After the 12-24 hour period, you can allow the blossoms to continue to infuse for up to a week, or you can strain the oil and use it right away. When you’re ready, strain the oil through cheesecloth or a fine mesh sieve and let the oil sit for several hours. If there is any water in the oil (from the dandelion blossoms) it will collect in the bottom of the jar.
If you have a turkey baster, use it to siphon the infused oil off the top, leaving the water behind. If you don’t have a turkey baster, carefully pour the oil off the top. Your dandelion oil is now ready to be used or made into a healing salve.
Store in a cool area for up to 12 months. (I store mine in the fridge.)
According to the Botanical Safety Handbook, dandelion is a Safety Class 1A herb – the safest rating possible. There are no known contraindications for pregnancy, nursing, or use with children.
As always, please check with your healthcare provider before using any herbal remedy.
Want more research-backed natural remedies?
No problem, I’ve created a free ebook for you – Kitchen Apothecary: 25+ Natural Remedies Using Ingredients From Your Pantry – as a gift for signing up for my newsletter. You’ll also get updates when I post about safe essential oils for pregnant/breastfeeding mamas, exclusive gifts and coupons (I was able to give away a jar of free coconut oil to anyone who wanted it recently!), plus other goodies.
Sources for this article:
Ancestry.com. Tom Hanks Reveals Lincoln Connection. Retrieved from https://blogs.ancestry.com/cm/tom-hanks-reveals-lincoln-connection/
RootsWeb. The Ancestry of Overmire Tifft Richardson Bradford Reed. Retrieved from https://wc.rootsweb.ancestry.com/cgi-bin/igm.cgi?db=glencoe&id=I45&op=GET
Geni. Jonathan C. Parsons Ancestry. https://www.geni.com/people/Jonathan-Parsons/6000000003513610647
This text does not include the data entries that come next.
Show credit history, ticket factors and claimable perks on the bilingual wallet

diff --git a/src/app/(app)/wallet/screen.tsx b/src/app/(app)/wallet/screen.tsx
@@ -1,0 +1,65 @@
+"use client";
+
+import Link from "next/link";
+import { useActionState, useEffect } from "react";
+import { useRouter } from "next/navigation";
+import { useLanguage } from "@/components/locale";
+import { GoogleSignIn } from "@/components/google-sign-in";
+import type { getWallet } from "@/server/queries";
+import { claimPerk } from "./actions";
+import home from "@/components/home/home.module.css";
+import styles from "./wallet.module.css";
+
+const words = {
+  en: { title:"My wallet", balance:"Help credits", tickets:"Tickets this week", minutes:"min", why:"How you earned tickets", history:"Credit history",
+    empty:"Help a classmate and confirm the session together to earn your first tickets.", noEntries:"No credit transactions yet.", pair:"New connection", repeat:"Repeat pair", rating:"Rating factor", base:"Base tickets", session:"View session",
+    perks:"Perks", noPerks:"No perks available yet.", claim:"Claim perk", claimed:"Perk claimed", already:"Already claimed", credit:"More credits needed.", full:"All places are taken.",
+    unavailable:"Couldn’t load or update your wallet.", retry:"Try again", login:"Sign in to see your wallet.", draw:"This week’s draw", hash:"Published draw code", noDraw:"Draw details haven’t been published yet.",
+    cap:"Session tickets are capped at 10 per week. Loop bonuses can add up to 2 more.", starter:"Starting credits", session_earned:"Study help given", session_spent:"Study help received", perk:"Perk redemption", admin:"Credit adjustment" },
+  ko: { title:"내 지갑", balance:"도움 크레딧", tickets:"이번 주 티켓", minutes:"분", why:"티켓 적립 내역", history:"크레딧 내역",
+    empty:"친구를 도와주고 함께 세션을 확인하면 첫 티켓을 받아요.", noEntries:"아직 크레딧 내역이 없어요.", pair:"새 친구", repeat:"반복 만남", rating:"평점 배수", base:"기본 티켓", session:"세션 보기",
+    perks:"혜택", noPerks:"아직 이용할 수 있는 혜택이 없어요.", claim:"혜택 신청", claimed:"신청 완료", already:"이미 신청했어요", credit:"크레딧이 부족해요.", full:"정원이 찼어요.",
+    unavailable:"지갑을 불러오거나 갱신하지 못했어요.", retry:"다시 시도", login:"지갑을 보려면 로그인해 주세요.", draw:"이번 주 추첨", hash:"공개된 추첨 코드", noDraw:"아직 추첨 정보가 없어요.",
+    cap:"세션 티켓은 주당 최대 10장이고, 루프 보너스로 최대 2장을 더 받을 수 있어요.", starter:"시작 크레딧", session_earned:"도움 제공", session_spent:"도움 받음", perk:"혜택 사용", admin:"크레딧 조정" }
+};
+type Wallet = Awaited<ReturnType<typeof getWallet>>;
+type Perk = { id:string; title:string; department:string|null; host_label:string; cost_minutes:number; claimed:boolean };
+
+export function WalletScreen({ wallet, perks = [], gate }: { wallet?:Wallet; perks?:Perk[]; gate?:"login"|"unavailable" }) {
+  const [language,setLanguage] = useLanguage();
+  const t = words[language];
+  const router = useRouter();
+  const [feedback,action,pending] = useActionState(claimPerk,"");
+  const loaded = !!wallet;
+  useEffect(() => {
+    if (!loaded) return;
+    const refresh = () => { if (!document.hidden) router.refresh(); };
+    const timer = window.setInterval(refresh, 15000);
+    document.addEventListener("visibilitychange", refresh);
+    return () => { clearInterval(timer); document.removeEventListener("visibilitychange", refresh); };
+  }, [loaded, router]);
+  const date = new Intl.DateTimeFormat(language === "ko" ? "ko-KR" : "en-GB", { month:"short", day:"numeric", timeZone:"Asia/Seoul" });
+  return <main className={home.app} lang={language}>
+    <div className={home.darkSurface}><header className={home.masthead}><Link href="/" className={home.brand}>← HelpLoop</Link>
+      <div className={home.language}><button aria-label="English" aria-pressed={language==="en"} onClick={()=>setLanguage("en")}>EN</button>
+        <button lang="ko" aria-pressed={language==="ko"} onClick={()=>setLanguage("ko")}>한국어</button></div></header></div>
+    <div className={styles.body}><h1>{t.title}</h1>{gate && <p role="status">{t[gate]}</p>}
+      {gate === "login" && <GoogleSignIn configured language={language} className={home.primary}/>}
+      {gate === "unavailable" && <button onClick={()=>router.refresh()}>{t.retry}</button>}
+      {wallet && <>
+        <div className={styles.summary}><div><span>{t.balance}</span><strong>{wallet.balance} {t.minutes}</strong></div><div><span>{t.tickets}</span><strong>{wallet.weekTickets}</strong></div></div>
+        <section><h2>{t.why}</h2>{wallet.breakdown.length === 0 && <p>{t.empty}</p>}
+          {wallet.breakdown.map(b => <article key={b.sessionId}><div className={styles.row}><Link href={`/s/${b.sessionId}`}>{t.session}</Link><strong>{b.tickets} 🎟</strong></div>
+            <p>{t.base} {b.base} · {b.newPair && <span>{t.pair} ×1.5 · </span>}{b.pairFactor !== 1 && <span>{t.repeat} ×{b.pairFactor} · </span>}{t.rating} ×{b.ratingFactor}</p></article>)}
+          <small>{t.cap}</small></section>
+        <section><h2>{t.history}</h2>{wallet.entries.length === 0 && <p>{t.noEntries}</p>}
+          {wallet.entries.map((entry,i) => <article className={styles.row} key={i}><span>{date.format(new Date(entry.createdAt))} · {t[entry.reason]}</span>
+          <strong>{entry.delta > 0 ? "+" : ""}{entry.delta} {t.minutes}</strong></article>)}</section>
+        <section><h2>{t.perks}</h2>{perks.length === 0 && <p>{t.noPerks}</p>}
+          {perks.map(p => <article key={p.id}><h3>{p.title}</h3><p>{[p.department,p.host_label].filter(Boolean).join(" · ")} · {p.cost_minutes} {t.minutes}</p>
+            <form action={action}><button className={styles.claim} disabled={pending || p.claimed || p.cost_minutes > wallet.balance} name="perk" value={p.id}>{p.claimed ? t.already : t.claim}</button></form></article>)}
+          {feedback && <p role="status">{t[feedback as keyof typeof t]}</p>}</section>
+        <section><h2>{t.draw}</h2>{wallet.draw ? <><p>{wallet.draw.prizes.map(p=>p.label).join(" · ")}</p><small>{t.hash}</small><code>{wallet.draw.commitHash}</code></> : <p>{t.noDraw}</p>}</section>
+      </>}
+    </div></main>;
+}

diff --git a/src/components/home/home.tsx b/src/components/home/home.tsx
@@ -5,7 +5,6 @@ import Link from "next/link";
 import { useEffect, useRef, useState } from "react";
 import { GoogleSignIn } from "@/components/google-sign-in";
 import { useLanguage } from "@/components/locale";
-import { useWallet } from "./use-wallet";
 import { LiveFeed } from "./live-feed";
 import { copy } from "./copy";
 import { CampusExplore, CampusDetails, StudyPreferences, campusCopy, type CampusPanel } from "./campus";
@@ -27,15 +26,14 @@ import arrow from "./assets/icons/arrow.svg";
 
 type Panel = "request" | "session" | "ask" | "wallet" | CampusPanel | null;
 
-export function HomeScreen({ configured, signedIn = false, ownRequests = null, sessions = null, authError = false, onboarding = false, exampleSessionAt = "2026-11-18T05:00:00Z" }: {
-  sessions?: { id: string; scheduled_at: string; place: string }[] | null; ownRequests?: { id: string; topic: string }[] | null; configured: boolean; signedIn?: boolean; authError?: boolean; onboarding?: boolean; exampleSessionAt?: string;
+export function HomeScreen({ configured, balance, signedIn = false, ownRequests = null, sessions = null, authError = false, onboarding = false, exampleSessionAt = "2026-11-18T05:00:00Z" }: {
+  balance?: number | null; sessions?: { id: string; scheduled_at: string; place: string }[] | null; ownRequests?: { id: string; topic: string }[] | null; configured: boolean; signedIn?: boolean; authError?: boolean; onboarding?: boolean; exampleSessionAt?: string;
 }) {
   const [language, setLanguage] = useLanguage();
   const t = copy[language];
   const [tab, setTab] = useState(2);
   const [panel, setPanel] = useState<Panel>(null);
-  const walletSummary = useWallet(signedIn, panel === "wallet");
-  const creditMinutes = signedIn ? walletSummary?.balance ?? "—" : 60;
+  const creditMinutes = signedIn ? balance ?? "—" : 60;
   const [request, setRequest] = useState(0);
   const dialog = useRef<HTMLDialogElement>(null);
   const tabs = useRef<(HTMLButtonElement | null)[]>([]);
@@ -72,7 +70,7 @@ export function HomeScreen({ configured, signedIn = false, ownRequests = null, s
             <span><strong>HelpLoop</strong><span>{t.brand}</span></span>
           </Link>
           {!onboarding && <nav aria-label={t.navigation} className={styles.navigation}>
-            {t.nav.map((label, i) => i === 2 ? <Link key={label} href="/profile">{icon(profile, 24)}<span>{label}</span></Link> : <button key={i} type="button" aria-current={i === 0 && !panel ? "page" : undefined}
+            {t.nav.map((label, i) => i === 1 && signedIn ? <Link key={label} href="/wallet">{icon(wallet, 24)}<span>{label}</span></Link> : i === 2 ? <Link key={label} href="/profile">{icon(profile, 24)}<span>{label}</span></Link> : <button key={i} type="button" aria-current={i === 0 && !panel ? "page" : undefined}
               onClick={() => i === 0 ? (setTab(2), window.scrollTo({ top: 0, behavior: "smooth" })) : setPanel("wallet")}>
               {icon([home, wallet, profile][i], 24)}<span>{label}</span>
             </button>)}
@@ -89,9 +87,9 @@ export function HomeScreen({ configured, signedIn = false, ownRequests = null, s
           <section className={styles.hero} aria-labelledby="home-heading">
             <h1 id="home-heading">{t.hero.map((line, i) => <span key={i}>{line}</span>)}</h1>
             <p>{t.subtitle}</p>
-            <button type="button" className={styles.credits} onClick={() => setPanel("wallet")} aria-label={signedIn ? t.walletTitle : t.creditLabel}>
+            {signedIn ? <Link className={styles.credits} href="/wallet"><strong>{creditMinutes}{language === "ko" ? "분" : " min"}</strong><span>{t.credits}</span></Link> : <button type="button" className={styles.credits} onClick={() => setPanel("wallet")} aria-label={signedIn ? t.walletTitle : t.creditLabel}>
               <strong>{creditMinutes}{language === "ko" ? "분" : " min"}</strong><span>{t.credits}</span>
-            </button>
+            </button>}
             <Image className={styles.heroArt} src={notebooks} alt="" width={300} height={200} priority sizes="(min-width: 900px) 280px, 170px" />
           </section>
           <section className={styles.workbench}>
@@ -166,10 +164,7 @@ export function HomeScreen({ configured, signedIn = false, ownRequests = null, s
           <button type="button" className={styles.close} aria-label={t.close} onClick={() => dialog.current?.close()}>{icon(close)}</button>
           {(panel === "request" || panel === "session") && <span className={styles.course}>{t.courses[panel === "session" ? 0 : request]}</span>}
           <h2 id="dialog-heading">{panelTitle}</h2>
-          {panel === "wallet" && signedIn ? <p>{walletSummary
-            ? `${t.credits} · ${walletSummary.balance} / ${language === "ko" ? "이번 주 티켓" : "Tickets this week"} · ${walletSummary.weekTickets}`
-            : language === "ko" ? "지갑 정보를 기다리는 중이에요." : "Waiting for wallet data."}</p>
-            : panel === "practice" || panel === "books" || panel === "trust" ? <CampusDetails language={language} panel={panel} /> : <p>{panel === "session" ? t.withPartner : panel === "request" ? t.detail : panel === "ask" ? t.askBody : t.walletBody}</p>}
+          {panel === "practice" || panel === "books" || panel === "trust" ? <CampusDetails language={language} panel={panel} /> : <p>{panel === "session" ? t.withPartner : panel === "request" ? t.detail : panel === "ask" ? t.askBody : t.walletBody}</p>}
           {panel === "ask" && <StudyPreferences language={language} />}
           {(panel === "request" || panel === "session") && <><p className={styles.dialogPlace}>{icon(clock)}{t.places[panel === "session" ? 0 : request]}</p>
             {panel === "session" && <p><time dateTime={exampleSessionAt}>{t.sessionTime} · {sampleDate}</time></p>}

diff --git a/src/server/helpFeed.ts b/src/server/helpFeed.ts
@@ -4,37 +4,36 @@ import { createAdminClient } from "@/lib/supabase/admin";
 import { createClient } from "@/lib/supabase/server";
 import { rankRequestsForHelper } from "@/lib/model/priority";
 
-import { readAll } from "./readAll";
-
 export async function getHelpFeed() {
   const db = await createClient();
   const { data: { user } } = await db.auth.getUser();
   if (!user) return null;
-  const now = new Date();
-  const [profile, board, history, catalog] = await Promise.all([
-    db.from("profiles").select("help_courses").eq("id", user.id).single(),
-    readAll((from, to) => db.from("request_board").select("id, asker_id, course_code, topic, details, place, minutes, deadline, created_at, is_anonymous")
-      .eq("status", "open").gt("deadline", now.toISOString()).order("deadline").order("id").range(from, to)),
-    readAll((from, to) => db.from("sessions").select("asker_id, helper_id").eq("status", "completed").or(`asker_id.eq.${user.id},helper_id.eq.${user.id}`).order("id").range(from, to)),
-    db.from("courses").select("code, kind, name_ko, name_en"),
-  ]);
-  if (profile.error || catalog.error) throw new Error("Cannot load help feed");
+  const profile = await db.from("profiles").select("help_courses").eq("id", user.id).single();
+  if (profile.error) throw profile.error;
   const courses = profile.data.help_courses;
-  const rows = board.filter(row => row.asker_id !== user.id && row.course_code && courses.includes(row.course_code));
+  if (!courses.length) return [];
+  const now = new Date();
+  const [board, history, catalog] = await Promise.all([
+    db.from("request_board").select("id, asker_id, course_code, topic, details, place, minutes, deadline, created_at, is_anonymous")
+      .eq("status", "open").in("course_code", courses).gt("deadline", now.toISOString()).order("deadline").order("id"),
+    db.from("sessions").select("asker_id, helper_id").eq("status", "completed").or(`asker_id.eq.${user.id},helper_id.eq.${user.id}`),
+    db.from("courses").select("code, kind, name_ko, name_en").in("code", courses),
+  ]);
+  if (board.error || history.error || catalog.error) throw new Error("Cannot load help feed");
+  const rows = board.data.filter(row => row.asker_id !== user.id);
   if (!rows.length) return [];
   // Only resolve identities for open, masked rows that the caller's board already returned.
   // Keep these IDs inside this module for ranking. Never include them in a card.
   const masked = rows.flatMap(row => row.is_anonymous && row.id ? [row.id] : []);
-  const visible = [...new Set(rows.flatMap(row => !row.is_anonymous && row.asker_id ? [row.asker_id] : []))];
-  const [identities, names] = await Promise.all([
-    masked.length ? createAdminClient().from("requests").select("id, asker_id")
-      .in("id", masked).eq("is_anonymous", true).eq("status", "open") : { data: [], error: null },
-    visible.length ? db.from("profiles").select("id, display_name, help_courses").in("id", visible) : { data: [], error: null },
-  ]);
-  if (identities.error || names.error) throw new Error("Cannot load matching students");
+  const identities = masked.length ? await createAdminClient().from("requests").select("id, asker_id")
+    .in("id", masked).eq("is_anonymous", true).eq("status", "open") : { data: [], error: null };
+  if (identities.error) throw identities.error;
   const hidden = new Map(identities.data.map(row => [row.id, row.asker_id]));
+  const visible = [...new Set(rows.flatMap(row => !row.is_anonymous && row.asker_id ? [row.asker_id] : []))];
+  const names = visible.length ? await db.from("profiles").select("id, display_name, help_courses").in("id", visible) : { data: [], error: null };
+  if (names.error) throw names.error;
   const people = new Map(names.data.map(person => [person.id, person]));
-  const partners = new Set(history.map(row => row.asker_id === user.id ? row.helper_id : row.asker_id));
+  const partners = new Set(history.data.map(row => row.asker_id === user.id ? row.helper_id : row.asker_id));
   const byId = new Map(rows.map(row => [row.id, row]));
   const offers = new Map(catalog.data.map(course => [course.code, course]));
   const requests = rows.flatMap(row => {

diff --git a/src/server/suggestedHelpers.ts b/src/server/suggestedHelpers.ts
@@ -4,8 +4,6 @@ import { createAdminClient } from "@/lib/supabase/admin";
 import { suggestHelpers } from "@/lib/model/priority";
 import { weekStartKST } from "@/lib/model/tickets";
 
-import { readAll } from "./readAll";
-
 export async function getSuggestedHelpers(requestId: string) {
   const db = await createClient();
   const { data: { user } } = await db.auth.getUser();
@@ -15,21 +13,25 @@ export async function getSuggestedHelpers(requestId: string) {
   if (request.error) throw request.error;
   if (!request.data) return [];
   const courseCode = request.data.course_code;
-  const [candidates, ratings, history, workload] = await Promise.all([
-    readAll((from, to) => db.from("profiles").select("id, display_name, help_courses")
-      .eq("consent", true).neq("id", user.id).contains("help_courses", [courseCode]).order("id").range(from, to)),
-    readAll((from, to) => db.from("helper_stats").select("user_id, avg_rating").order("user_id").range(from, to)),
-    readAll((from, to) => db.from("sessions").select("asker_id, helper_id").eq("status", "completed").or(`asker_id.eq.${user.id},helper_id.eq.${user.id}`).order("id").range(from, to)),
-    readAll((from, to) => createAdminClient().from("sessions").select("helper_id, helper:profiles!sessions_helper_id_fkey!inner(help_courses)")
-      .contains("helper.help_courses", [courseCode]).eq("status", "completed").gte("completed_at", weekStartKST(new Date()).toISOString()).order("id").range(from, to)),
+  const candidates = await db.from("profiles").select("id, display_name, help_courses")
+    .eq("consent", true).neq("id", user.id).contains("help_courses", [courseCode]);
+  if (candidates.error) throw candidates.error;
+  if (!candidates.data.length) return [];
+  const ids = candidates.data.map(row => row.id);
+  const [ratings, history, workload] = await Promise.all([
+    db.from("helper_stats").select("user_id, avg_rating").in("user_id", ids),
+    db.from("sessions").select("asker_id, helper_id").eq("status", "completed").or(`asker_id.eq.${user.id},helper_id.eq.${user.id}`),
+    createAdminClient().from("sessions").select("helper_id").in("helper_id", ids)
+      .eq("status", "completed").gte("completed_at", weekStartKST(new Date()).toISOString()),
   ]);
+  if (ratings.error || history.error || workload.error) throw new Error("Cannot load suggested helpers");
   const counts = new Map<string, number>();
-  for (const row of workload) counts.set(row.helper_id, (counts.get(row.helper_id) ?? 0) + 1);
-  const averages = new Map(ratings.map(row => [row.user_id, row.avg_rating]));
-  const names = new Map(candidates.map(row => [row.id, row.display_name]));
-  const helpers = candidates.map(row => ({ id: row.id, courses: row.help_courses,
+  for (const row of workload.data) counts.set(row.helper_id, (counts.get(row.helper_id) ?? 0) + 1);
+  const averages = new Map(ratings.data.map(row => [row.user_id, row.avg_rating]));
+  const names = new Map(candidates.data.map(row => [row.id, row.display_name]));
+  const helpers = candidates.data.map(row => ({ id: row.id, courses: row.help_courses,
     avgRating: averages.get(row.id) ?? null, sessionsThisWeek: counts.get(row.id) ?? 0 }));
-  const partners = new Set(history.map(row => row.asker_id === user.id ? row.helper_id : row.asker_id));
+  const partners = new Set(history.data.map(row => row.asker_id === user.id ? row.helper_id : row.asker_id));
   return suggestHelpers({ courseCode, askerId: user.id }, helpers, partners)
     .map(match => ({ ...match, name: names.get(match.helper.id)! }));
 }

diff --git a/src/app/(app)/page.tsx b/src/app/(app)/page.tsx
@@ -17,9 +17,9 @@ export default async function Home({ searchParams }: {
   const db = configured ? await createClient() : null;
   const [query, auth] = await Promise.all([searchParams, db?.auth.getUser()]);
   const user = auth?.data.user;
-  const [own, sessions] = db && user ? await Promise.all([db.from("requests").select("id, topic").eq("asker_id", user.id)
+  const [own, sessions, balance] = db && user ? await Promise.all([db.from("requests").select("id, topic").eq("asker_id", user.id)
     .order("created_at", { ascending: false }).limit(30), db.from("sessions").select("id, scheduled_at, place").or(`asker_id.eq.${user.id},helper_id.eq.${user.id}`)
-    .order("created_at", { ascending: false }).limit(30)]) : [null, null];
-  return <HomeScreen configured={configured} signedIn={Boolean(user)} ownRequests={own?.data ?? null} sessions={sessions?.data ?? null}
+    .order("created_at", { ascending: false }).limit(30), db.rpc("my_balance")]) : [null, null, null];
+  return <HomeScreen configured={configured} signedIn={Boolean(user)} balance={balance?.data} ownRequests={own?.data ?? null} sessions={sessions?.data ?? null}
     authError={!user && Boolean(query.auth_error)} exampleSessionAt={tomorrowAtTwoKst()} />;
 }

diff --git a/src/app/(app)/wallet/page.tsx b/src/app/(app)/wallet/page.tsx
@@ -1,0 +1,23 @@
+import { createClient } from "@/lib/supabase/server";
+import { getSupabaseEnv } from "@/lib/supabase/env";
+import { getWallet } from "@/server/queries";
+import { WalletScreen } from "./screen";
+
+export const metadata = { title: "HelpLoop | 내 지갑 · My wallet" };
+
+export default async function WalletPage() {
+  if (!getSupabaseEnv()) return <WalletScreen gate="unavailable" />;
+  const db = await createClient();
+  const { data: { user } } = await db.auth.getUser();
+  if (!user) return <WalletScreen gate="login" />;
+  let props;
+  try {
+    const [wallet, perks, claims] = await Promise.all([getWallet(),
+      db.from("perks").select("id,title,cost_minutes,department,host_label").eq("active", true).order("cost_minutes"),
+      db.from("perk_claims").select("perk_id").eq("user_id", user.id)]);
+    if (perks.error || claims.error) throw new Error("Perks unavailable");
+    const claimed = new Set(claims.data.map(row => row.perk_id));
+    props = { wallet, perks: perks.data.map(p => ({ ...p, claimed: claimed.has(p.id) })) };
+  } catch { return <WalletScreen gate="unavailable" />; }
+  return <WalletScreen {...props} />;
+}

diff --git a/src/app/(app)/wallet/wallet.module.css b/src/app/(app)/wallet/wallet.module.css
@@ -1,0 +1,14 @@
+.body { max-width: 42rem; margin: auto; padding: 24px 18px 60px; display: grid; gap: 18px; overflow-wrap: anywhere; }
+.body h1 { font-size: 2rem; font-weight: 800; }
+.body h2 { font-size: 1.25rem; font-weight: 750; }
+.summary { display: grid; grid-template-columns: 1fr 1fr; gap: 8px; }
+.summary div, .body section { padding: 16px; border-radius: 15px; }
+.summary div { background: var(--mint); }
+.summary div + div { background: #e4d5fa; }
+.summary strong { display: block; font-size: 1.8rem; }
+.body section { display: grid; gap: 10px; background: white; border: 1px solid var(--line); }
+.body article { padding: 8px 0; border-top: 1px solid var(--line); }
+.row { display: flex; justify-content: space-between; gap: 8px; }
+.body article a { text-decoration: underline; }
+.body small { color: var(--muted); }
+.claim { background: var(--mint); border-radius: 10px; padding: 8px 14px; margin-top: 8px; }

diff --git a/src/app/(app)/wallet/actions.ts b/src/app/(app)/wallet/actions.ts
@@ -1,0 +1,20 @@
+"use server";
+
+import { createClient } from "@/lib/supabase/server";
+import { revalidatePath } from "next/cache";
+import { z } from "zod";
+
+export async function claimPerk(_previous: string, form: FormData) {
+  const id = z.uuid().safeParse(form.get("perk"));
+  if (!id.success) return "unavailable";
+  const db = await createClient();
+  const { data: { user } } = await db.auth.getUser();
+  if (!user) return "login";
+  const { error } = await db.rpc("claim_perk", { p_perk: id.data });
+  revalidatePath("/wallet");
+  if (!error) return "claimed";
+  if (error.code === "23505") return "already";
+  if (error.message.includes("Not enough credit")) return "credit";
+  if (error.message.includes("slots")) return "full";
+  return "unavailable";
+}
Ganora, Lisa. (2009) Herbal Constituents: Foundations of Phytochemistry
Michalun. M Varinia. (2014) Skin Care and Cosmetic Ingredients Dictionary 4th Edition